**THE DATA:**

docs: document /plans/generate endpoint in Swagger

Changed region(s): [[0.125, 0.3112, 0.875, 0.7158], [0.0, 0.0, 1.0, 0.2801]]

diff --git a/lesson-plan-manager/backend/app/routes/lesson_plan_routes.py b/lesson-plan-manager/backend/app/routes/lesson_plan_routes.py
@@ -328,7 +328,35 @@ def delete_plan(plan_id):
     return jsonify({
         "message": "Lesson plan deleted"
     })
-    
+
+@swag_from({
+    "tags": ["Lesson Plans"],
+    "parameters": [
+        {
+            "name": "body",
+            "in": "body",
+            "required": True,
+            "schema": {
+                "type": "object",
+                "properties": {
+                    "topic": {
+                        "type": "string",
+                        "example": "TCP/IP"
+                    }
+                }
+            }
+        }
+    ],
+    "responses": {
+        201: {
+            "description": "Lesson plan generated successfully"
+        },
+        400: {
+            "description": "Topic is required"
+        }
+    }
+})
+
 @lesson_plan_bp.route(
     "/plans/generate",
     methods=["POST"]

**YOUR INSTRUCTIONS:** Please retype the listing above with no line missing.

**RESPONSE BELOW:**
docs: document /plans/generate endpoint in Swagger

Changed region(s): [[0.125, 0.3112, 0.875, 0.7158], [0.0, 0.0, 1.0, 0.2801]]

diff --git a/lesson-plan-manager/backend/app/routes/lesson_plan_routes.py b/lesson-plan-manager/backend/app/routes/lesson_plan_routes.py
@@ -328,7 +328,35 @@ def delete_plan(plan_id):
     return jsonify({
         "message": "Lesson plan deleted"
     })
-    
+
+@swag_from({
+    "tags": ["Lesson Plans"],
+    "parameters": [
+        {
+            "name": "body",
+            "in": "body",
+            "required": True,
+            "schema": {
+                "type": "object",
+                "properties": {
+                    "topic": {
+                        "type": "string",
+                        "example": "TCP/IP"
+                    }
+                }
+            }
+        }
+    ],
+    "responses": {
+        201: {
+            "description": "Lesson plan generated successfully"
+        },
+        400: {
+            "description": "Topic is required"
+        }
+    }
+})
+
 @lesson_plan_bp.route(
     "/plans/generate",
     methods=["POST"]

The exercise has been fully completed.